Exercise materials below:

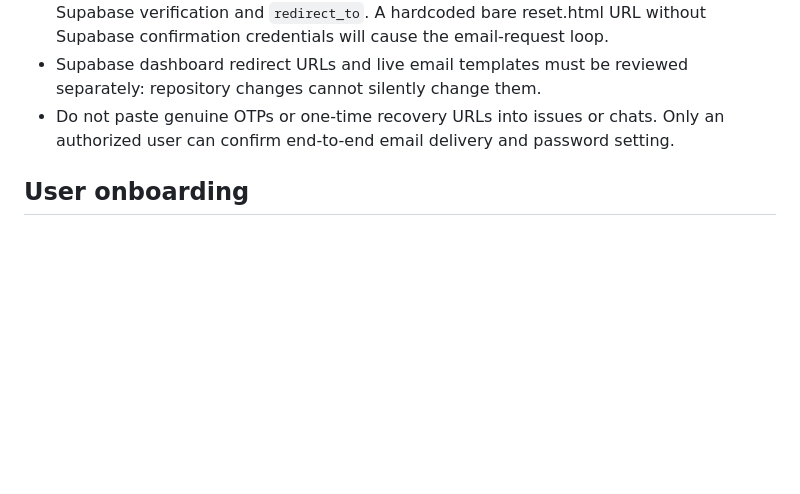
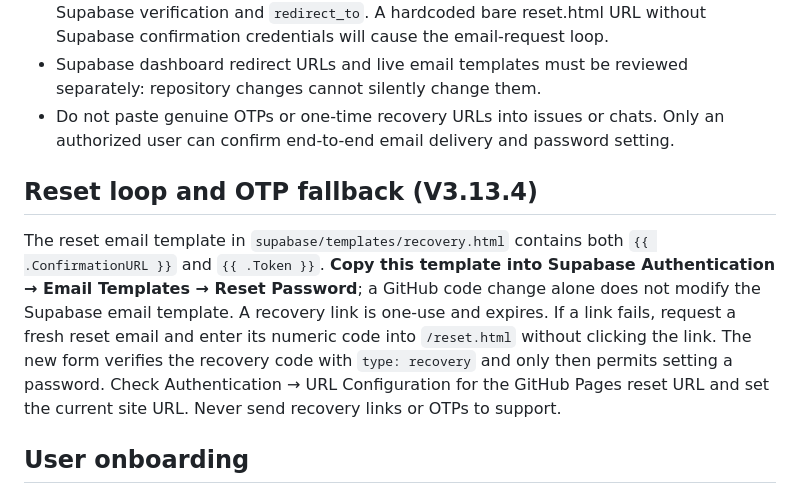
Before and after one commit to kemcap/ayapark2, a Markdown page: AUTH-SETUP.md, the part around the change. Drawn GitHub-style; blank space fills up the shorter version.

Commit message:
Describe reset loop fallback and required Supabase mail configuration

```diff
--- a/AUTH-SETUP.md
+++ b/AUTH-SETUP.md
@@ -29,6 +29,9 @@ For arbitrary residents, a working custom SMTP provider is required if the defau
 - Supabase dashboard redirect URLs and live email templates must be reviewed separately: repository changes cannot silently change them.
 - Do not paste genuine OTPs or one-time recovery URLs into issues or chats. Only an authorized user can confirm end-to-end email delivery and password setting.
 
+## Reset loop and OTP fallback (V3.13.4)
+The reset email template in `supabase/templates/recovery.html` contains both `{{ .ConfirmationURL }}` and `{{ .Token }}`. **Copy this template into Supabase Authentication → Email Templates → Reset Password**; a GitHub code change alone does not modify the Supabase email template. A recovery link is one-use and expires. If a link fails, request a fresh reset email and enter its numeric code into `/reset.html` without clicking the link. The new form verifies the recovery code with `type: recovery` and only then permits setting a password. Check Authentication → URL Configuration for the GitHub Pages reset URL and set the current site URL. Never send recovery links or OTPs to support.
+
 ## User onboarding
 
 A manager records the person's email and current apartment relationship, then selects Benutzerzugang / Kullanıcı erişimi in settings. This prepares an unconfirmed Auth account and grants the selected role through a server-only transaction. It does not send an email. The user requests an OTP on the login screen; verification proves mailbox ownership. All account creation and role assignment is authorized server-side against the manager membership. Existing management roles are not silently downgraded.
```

End of Exercise materials.
Exercise materials below:

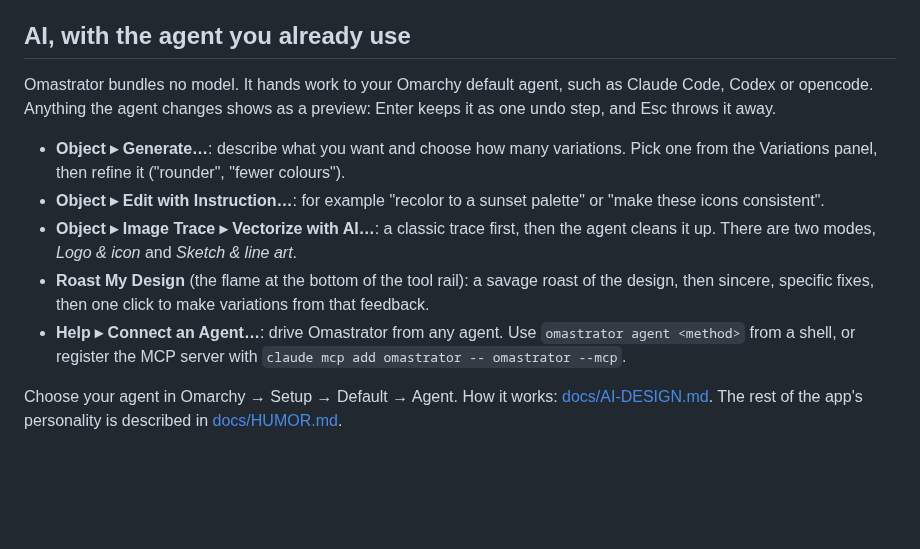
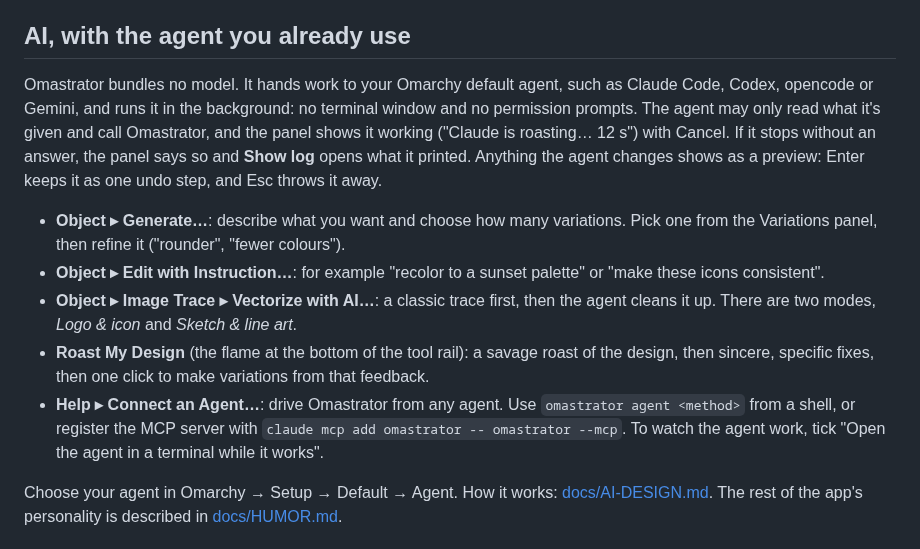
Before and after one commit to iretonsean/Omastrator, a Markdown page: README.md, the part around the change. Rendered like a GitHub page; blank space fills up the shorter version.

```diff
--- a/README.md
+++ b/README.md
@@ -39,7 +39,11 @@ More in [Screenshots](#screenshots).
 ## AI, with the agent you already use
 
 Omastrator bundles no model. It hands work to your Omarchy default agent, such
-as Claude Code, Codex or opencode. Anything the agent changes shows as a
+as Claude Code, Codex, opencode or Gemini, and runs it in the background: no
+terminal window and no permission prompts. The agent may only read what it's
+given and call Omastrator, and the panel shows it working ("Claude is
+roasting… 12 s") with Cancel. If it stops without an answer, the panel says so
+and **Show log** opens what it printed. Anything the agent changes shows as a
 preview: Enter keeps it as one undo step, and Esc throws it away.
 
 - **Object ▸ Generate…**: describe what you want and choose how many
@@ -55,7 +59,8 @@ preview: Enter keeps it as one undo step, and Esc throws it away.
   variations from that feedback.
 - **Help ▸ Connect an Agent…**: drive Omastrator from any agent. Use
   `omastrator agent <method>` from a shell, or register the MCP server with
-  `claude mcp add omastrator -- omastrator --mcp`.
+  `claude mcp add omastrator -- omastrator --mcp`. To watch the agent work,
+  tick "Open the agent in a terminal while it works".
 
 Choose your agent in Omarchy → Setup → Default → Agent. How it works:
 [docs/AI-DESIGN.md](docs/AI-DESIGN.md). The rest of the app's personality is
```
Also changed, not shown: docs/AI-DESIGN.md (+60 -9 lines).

End of Exercise materials.

#### Exercise:
Go through the lines above and tally those with the string "email". The total is all that is needed.

#### Finished exercise:
4